- Dataset records -
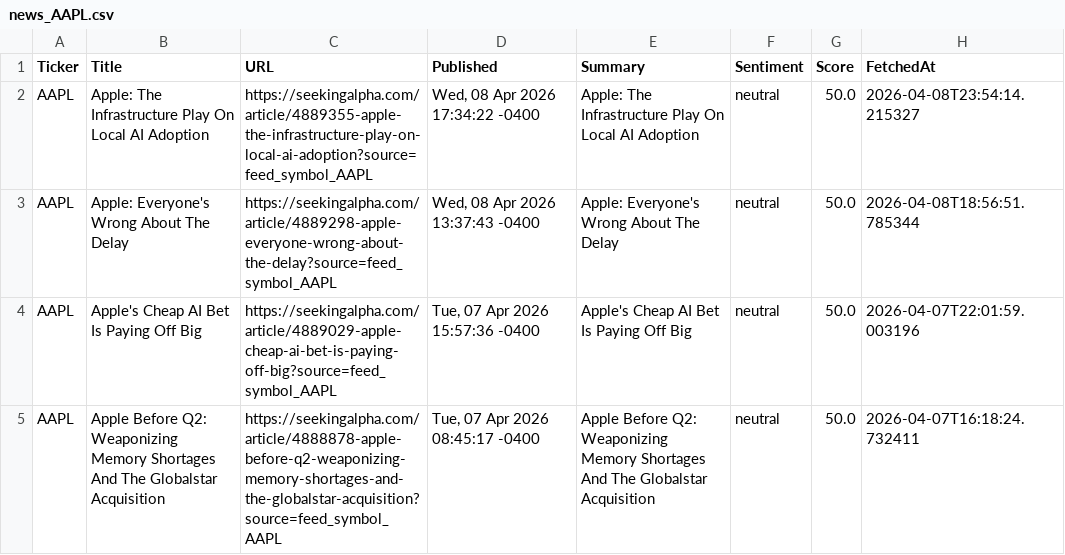
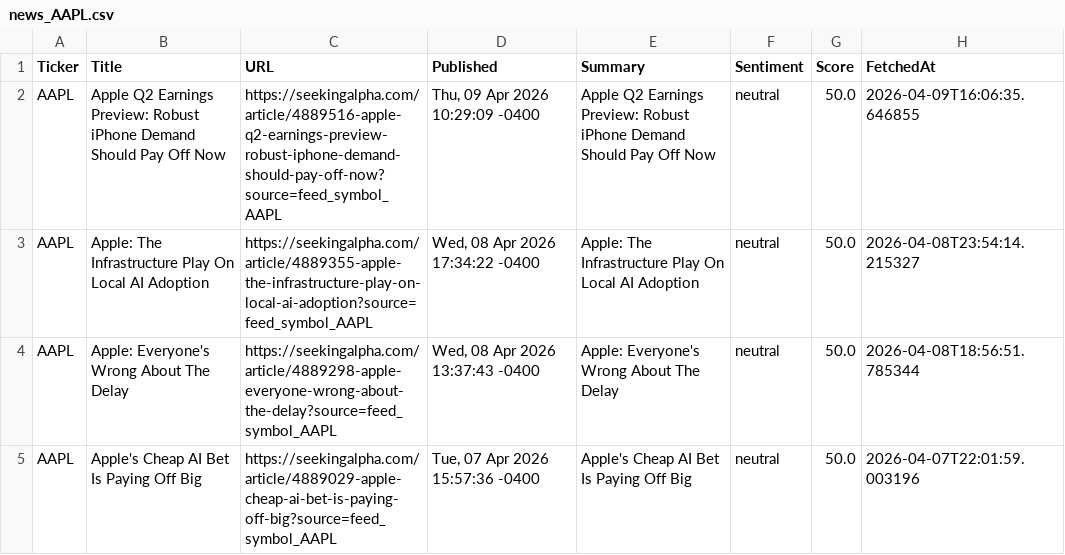
Before and after one commit to timursk99-ai/news-pipeline, a CSV file: news_AAPL.csv, drawn as a sheet; only a part is shown; the shorter side is filled out with more unchanged rows.

```diff
--- a/news_AAPL.csv
+++ b/news_AAPL.csv
@@ -1,2 +1,3 @@
 Ticker,Title,URL,Published,Summary,Sentiment,Score,FetchedAt
+AAPL,Apple Q2 Earnings Preview: Robust iPhone Demand Should Pay Off Now,https://seekingalpha.com/article/4889516-apple-q2-earnings-preview-robust-iphone-demand-should-pay-off-now?source=feed_symbol_AAPL,"Thu, 09 Apr 2026 10:29:09 -0400",Apple Q2 Earnings Preview: Robust iPhone Demand Should Pay Off Now,neutral,50.0,2026-04-09T16:06:35.646855
 AAPL,Apple: The Infrastructure Play On Local AI Adoption,https://seekingalpha.com/article/4889355-apple-the-infrastructure-play-on-local-ai-adoption?source=feed_symbol_AAPL,"Wed, 08 Apr 2026 17:34:22 -0400",Apple: The Infrastructure Play On Local AI Adoption,neutral,50.0,2026-04-08T23:54:14.215327
```
Also changed, not shown: news_MSFT.csv.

- Problem to work on -
Set down every line of the entries above again, exactly as written, but not the pictures.

- Solution to this problem -
Before and after one commit to timursk99-ai/news-pipeline, a CSV file: news_AAPL.csv, drawn as a sheet; only a part is shown; the shorter side is filled out with more unchanged rows.

```diff
--- a/news_AAPL.csv
+++ b/news_AAPL.csv
@@ -1,2 +1,3 @@
 Ticker,Title,URL,Published,Summary,Sentiment,Score,FetchedAt
+AAPL,Apple Q2 Earnings Preview: Robust iPhone Demand Should Pay Off Now,https://seekingalpha.com/article/4889516-apple-q2-earnings-preview-robust-iphone-demand-should-pay-off-now?source=feed_symbol_AAPL,"Thu, 09 Apr 2026 10:29:09 -0400",Apple Q2 Earnings Preview: Robust iPhone Demand Should Pay Off Now,neutral,50.0,2026-04-09T16:06:35.646855
 AAPL,Apple: The Infrastructure Play On Local AI Adoption,https://seekingalpha.com/article/4889355-apple-the-infrastructure-play-on-local-ai-adoption?source=feed_symbol_AAPL,"Wed, 08 Apr 2026 17:34:22 -0400",Apple: The Infrastructure Play On Local AI Adoption,neutral,50.0,2026-04-08T23:54:14.215327
```
Also changed, not shown: news_MSFT.csv.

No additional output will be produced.